**What the task asks:**
Look through the entries below and return all lines including the word "decode".

**User interface change data:**
****

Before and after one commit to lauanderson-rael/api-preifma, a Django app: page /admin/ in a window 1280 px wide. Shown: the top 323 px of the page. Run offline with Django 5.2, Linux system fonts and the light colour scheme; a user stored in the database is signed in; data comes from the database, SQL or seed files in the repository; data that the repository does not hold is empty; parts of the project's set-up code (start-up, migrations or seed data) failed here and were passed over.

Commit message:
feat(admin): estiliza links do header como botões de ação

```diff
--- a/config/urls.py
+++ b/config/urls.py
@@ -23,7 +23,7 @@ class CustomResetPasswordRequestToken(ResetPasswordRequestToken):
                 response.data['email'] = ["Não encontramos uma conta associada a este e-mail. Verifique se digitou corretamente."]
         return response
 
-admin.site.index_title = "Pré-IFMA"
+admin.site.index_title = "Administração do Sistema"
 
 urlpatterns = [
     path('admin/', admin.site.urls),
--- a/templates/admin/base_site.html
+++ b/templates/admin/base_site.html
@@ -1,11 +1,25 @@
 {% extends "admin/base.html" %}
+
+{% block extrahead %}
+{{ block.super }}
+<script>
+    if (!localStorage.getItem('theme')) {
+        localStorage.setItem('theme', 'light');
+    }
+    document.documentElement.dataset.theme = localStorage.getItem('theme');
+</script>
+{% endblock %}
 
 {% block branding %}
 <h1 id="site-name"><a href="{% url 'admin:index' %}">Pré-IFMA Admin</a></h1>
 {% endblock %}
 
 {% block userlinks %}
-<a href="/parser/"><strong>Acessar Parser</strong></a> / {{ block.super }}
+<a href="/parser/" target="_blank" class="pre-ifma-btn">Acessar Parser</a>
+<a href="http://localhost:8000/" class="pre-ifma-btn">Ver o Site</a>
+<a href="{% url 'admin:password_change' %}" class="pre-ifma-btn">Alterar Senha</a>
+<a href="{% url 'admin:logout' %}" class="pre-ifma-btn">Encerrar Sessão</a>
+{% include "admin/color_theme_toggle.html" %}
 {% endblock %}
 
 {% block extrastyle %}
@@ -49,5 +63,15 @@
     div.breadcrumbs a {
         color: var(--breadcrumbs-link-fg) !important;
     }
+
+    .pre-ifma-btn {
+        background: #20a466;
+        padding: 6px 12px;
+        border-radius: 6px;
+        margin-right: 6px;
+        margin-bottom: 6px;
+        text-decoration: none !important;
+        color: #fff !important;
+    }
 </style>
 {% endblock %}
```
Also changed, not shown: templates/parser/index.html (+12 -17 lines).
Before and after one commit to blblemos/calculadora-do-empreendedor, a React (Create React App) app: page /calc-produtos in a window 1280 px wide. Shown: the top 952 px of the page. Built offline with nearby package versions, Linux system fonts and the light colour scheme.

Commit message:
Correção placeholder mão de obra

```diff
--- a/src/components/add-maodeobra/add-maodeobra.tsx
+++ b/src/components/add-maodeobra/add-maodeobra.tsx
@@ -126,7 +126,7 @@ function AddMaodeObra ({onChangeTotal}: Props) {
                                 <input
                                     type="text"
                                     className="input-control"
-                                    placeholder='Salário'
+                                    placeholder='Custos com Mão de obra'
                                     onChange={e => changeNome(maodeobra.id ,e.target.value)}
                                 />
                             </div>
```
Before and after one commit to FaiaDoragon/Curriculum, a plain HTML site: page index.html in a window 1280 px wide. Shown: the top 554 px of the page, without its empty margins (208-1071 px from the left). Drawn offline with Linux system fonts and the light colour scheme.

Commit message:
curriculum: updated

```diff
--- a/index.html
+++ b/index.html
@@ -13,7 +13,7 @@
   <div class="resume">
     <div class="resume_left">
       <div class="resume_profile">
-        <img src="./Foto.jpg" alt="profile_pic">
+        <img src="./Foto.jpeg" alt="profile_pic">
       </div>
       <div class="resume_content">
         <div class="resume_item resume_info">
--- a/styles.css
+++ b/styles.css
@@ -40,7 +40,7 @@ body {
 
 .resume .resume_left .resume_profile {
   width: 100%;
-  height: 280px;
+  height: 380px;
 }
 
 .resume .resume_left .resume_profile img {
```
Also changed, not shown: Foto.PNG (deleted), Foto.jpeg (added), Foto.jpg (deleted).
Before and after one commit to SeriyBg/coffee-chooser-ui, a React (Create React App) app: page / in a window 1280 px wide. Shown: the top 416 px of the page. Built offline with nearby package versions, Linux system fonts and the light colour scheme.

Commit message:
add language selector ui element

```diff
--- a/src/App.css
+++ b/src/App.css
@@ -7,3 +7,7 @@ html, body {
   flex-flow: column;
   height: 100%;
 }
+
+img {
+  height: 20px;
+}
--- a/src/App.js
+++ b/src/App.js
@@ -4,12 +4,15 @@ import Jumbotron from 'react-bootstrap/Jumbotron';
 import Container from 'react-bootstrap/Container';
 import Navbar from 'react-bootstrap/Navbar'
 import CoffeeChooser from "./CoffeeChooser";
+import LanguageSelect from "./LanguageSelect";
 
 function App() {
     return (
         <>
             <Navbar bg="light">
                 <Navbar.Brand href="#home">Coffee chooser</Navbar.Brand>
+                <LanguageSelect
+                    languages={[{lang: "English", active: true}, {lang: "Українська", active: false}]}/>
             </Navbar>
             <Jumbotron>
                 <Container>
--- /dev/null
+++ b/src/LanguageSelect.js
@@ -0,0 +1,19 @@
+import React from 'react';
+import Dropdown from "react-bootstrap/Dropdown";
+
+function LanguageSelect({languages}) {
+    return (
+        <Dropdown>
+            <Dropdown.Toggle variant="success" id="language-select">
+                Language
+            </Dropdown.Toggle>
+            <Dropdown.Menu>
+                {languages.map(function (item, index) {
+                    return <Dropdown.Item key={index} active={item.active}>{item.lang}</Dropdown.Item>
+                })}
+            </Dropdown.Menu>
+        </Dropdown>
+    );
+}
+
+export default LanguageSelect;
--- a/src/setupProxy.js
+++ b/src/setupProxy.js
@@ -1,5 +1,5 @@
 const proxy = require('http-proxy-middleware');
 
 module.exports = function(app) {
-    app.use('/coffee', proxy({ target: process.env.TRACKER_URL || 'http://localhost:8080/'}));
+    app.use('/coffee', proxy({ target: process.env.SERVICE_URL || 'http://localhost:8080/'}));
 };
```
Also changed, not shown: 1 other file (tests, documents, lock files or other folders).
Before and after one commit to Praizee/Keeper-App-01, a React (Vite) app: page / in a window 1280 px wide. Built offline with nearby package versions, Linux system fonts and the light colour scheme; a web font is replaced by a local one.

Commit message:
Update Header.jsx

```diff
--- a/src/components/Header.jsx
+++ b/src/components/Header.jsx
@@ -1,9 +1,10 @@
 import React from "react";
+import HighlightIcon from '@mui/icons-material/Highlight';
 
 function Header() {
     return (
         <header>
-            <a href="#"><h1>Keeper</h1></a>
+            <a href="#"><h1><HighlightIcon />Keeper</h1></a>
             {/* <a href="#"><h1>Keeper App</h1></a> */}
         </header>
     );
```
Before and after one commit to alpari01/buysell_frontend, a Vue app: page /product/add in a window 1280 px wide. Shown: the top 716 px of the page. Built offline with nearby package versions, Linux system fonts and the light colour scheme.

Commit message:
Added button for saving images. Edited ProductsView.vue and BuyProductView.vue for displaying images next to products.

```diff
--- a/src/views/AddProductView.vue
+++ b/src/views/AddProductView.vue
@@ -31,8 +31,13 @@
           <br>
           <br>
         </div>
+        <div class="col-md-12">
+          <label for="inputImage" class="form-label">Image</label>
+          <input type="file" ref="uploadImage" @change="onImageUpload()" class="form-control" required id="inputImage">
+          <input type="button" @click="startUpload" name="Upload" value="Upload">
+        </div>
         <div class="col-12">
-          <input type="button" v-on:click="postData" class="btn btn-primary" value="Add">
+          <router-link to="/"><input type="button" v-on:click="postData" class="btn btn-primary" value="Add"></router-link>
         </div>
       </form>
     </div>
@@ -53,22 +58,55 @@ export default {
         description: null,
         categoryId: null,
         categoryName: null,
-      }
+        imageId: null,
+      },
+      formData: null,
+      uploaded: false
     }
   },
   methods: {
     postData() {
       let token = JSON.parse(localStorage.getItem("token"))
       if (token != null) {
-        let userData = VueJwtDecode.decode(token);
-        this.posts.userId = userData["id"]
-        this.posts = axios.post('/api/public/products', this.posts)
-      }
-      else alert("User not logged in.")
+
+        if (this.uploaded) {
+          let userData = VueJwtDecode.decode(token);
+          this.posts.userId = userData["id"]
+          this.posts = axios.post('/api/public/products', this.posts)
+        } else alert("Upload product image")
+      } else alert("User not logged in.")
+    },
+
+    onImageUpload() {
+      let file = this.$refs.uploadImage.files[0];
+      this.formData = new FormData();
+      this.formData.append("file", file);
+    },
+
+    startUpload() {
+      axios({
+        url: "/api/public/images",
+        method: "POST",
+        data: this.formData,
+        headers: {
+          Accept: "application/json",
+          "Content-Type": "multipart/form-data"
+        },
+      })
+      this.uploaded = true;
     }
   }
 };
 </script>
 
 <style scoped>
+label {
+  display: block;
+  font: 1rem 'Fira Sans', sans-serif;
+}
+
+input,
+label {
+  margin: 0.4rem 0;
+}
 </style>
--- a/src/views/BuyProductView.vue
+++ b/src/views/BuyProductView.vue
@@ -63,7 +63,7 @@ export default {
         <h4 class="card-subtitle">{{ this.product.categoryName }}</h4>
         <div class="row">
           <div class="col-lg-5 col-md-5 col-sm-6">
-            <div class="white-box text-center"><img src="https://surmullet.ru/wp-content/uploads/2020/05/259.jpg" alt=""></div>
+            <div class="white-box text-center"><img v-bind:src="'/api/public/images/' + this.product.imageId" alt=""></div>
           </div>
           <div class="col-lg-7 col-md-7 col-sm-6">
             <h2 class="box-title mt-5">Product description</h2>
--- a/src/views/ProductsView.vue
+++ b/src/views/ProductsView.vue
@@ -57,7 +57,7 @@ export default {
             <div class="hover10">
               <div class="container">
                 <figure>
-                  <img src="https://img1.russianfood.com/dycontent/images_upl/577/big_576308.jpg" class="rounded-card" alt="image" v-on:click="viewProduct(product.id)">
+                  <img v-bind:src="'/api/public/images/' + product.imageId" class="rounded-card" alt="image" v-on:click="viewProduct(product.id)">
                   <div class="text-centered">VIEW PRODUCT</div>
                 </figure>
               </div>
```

****

**Your solution:**
-        let userData = VueJwtDecode.decode(token);
+          let userData = VueJwtDecode.decode(token);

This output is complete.